- **How to complete this task**:
Copy each line of the records below that has "按键优先级" in it.
== Information
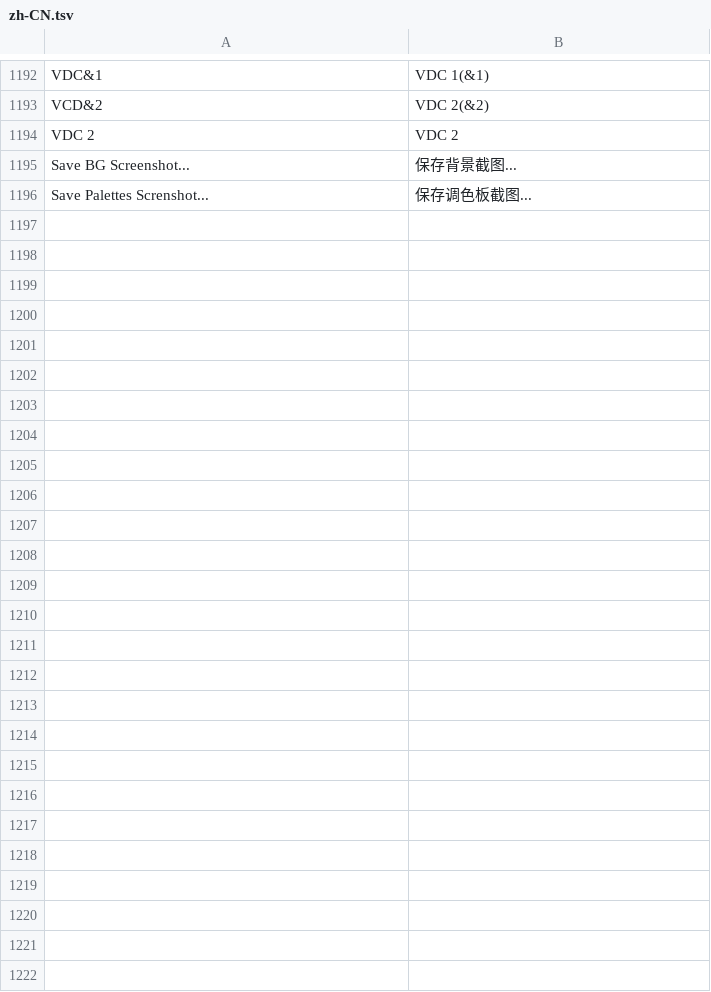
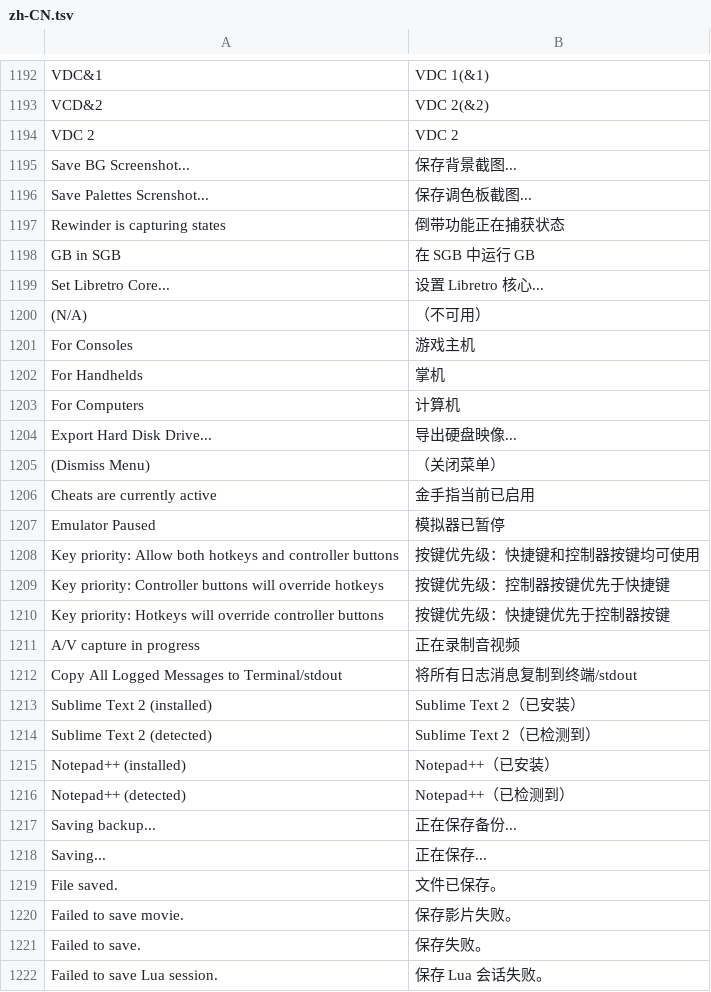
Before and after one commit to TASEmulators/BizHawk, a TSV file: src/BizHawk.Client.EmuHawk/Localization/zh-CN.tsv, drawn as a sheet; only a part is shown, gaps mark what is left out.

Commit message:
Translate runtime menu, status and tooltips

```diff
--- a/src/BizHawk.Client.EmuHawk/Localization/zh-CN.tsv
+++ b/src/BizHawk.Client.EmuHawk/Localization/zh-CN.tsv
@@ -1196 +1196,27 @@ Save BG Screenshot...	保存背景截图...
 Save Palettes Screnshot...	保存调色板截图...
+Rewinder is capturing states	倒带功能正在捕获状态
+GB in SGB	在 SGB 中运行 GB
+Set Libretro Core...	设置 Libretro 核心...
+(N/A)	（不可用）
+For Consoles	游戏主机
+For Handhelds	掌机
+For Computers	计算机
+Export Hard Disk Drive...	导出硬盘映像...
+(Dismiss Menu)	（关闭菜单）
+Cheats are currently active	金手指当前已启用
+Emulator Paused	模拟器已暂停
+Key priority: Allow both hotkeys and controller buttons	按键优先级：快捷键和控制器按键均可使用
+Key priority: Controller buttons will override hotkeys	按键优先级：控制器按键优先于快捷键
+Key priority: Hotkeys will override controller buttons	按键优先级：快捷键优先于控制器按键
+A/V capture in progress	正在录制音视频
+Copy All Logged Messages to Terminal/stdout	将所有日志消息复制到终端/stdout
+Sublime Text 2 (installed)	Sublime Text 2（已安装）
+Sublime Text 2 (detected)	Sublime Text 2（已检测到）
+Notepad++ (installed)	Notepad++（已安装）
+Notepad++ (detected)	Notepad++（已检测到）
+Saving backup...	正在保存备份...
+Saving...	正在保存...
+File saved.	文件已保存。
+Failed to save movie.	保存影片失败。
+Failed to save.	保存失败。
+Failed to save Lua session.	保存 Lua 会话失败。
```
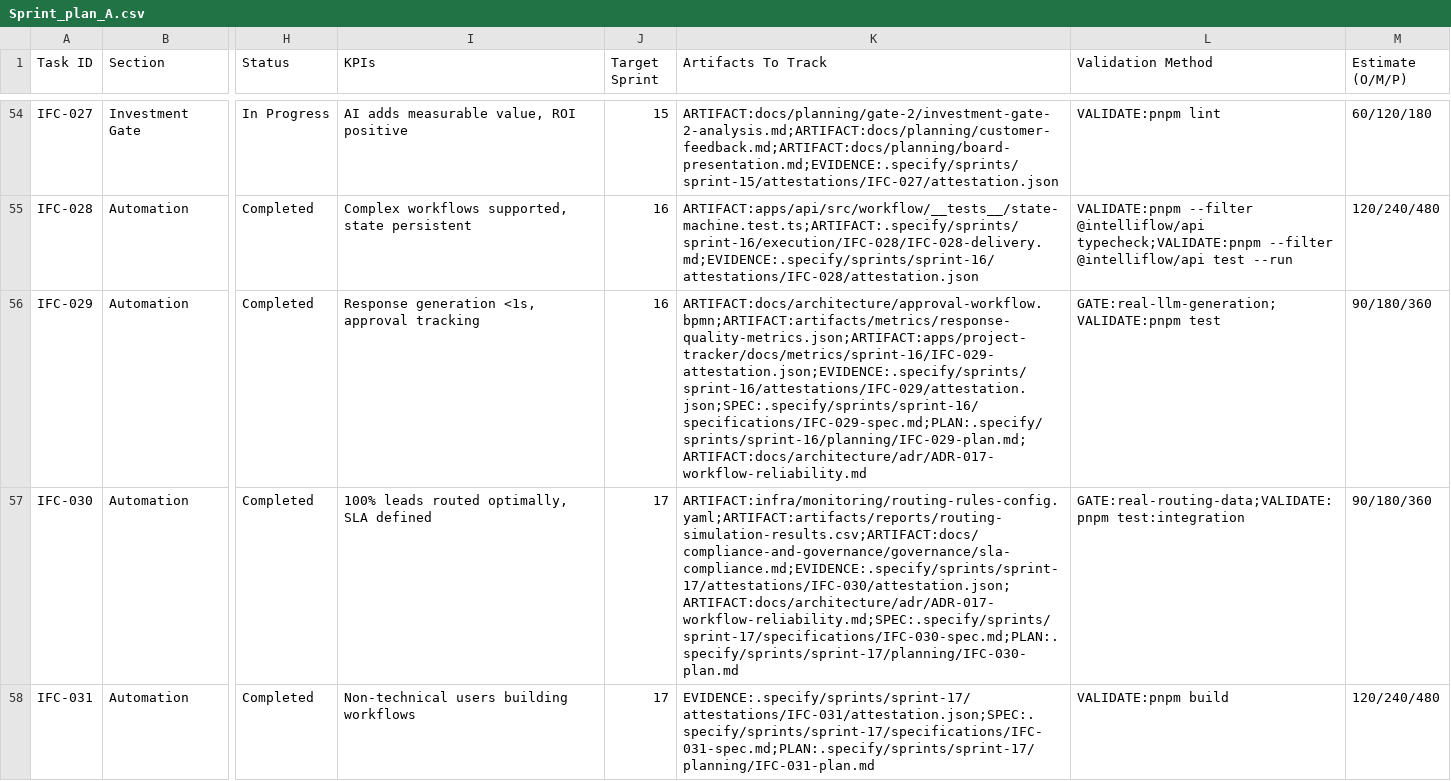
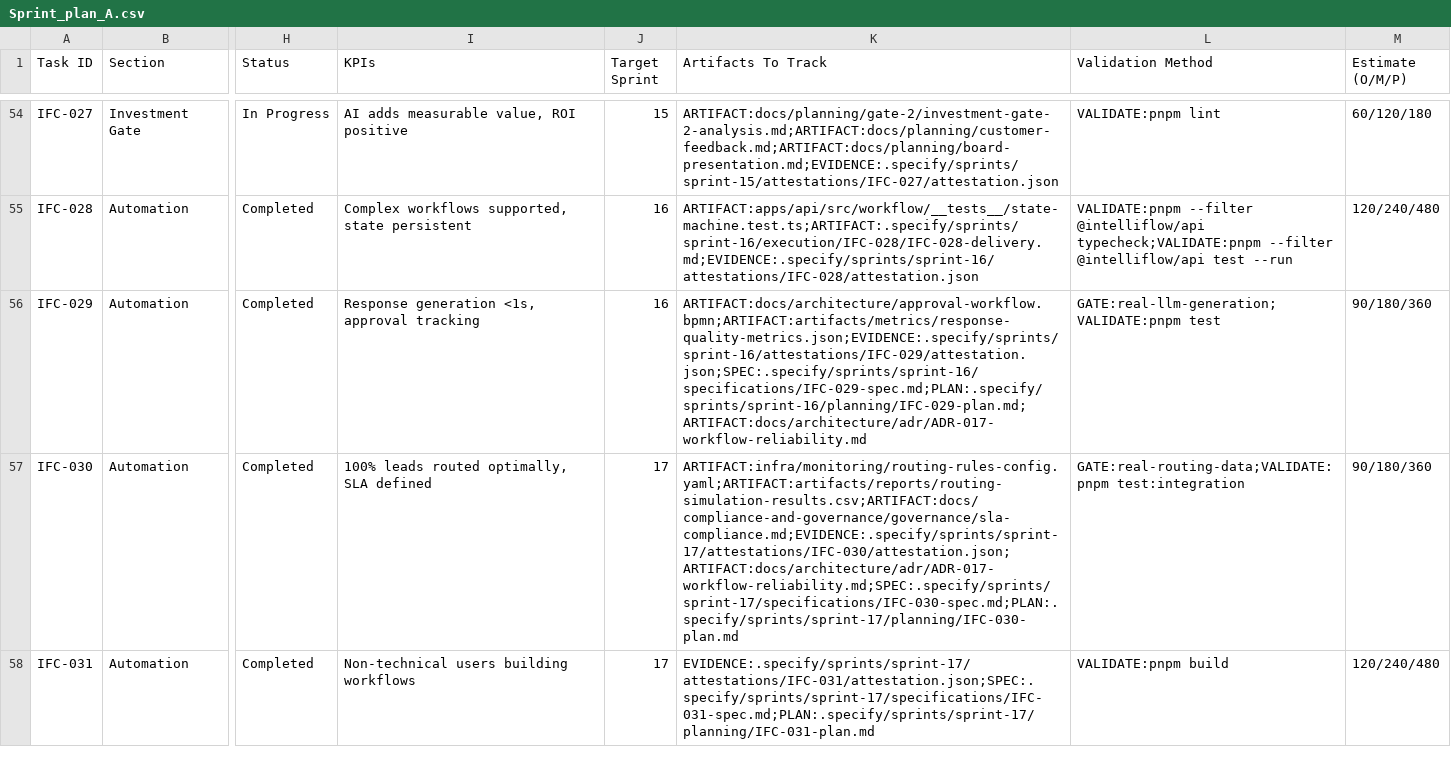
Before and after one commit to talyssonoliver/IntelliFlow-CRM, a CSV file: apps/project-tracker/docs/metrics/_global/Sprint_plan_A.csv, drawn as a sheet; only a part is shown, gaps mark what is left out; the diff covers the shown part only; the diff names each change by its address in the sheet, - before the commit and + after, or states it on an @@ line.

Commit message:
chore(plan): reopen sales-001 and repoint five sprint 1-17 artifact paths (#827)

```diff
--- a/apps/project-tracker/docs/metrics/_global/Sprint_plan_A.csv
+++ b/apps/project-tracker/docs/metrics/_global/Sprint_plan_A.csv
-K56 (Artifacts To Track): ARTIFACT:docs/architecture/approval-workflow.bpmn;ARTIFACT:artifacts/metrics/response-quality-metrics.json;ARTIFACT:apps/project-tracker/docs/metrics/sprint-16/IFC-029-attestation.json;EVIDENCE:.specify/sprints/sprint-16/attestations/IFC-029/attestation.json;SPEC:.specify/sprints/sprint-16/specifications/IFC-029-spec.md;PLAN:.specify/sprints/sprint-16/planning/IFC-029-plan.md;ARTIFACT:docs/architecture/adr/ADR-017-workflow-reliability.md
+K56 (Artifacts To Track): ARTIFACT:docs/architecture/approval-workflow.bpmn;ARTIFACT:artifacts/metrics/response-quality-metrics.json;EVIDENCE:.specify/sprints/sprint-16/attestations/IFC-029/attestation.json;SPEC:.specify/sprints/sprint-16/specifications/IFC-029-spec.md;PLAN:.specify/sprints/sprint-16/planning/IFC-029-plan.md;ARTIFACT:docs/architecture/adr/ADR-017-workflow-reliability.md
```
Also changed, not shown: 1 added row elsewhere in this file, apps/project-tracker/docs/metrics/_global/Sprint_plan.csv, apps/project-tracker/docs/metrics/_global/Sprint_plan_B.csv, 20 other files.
====
- **Exercise output**:
+Key priority: Allow both hotkeys and controller buttons	按键优先级：快捷键和控制器按键均可使用
+Key priority: Controller buttons will override hotkeys	按键优先级：控制器按键优先于快捷键
+Key priority: Hotkeys will override controller buttons	按键优先级：快捷键优先于控制器按键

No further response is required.